Work instruction> Pictures should be left out while the data beneath this task is written out word for word.

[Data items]
——————
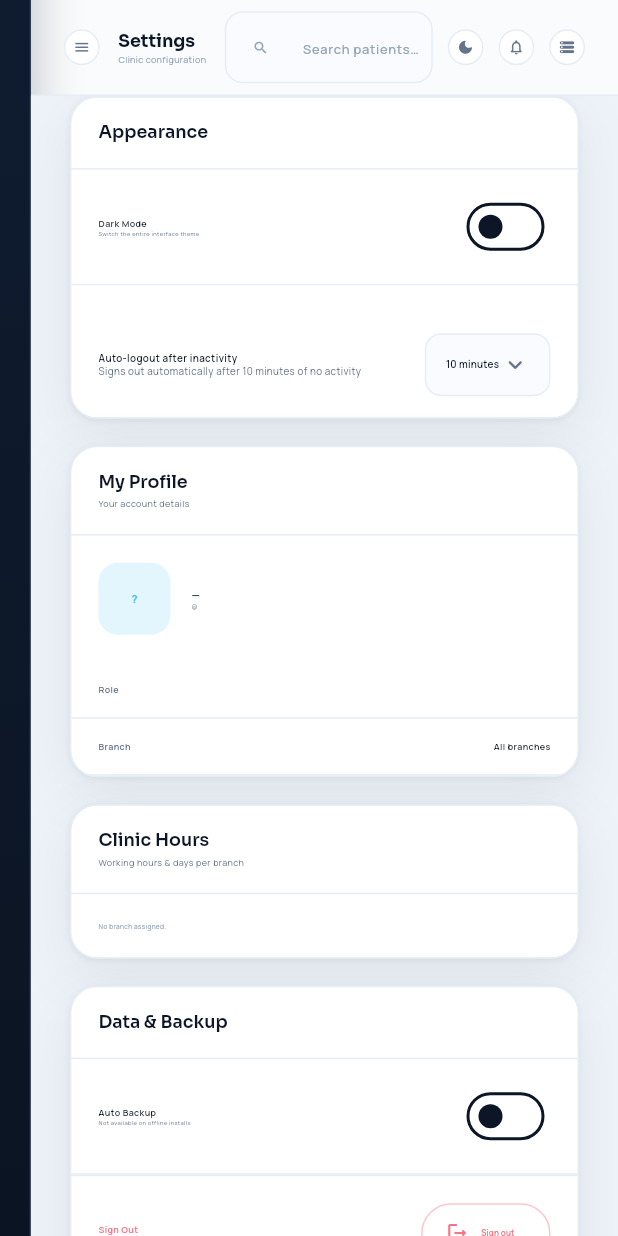
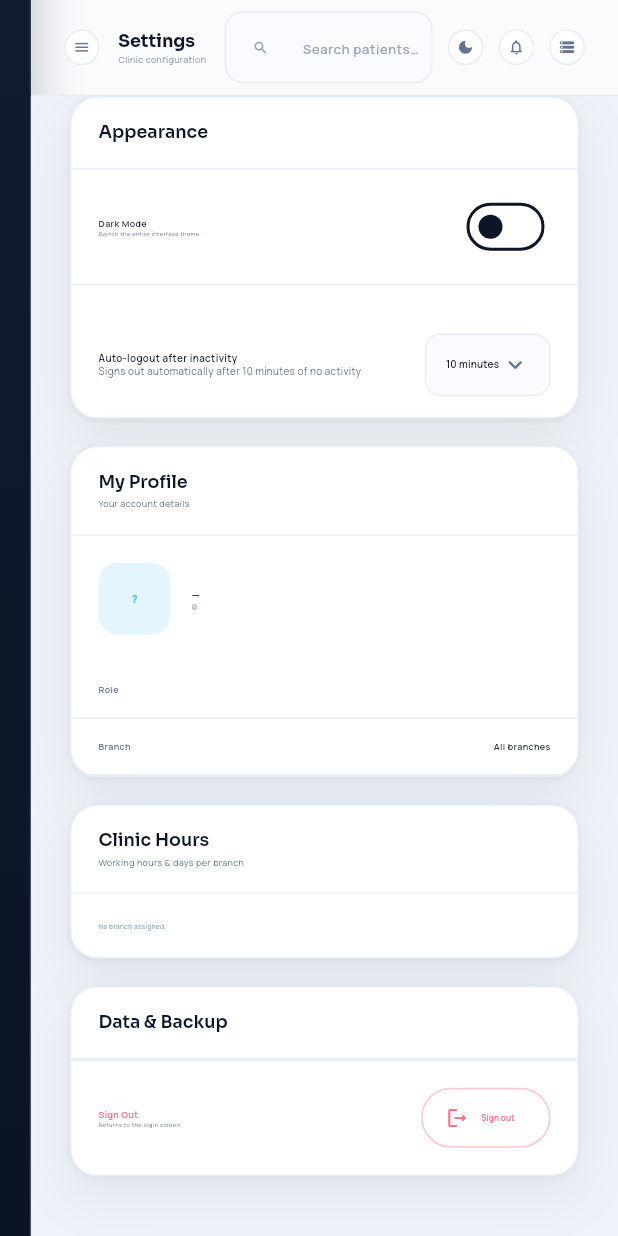
Before and after one commit to Husnain97811/IS_DENTAL, a Flutter app: the SettingsScreen screen opened by its route, scrolled down 332 dp, on a phone screen of 412 x 824 dp. Run offline on Flutter 3.47's test engine with Material 3 defaults, Android fonts, the phone set to English and light mode, and no system bars; our stand-ins replace drift, file_picker, fl_chart, flutter_dotenv, flutter_riverpod, flutter_secure_storage and 8 more; missing offline and left inert: bcrypt, file_selector, media_kit, media_kit_video, pointycastle, sqlite3 and 1 more; accounts and stored records are empty; generated files the repository leaves out were written again.

Commit message:
added some improved code

```diff
--- a/lib/features/settings/presentation/settings_screen.dart
+++ b/lib/features/settings/presentation/settings_screen.dart
@@ -331,7 +331,7 @@ class _S extends ConsumerState<SettingsScreen> {
                   ],
 
                   // Owner only: branches
-                  if (!basic && isOwner) ...[
+                  if (isOwner) ...[
                     _branchesPanel(d),
 
                     const SizedBox(height: 18),
@@ -1132,15 +1132,15 @@ class _S extends ConsumerState<SettingsScreen> {
       child: Column(
         children: [
           // ── Auto Backup — forced off on offline installs ──
-          _toggleRow(
-            d,
-            'Auto Backup',
-            ent.cloud
-                ? 'Encrypted local backup'
-                : 'Not available on offline installs',
-            ent.cloud,
-            (_) {},
-          ),
+          // _toggleRow(
+          //   d,
+          //   'Auto Backup',
+          //   ent.cloud
+          //       ? 'Encrypted local backup'
+          //       : 'Not available on offline installs',
+          //   ent.cloud,
+          //   (_) {},
+          // ),
 
           // ── Cloud Sync ──
           if (ent.cloud && canBackup)
@@ -1164,8 +1164,8 @@ class _S extends ConsumerState<SettingsScreen> {
                           ),
                         ),
                         Text(
-                          'Push all local data to Supabase',
-                          style: TextStyle(color: d.text3, fontSize: 8.sp),
+                          'Push all local data to Cloud',
+                          style: TextStyle(color: d.text3, fontSize: 9.sp),
                         ),
                       ],
                     ),
```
——————
Exercise output>
Before and after one commit to Husnain97811/IS_DENTAL, a Flutter app: the SettingsScreen screen opened by its route, scrolled down 332 dp, on a phone screen of 412 x 824 dp. Run offline on Flutter 3.47's test engine with Material 3 defaults, Android fonts, the phone set to English and light mode, and no system bars; our stand-ins replace drift, file_picker, fl_chart, flutter_dotenv, flutter_riverpod, flutter_secure_storage and 8 more; missing offline and left inert: bcrypt, file_selector, media_kit, media_kit_video, pointycastle, sqlite3 and 1 more; accounts and stored records are empty; generated files the repository leaves out were written again.

Commit message:
added some improved code

```diff
--- a/lib/features/settings/presentation/settings_screen.dart
+++ b/lib/features/settings/presentation/settings_screen.dart
@@ -331,7 +331,7 @@ class _S extends ConsumerState<SettingsScreen> {
                   ],
 
                   // Owner only: branches
-                  if (!basic && isOwner) ...[
+                  if (isOwner) ...[
                     _branchesPanel(d),
 
                     const SizedBox(height: 18),
@@ -1132,15 +1132,15 @@ class _S extends ConsumerState<SettingsScreen> {
       child: Column(
         children: [
           // ── Auto Backup — forced off on offline installs ──
-          _toggleRow(
-            d,
-            'Auto Backup',
-            ent.cloud
-                ? 'Encrypted local backup'
-                : 'Not available on offline installs',
-            ent.cloud,
-            (_) {},
-          ),
+          // _toggleRow(
+          //   d,
+          //   'Auto Backup',
+          //   ent.cloud
+          //       ? 'Encrypted local backup'
+          //       : 'Not available on offline installs',
+          //   ent.cloud,
+          //   (_) {},
+          // ),
 
           // ── Cloud Sync ──
           if (ent.cloud && canBackup)
@@ -1164,8 +1164,8 @@ class _S extends ConsumerState<SettingsScreen> {
                           ),
                         ),
                         Text(
-                          'Push all local data to Supabase',
-                          style: TextStyle(color: d.text3, fontSize: 8.sp),
+                          'Push all local data to Cloud',
+                          style: TextStyle(color: d.text3, fontSize: 9.sp),
                         ),
                       ],
                     ),
```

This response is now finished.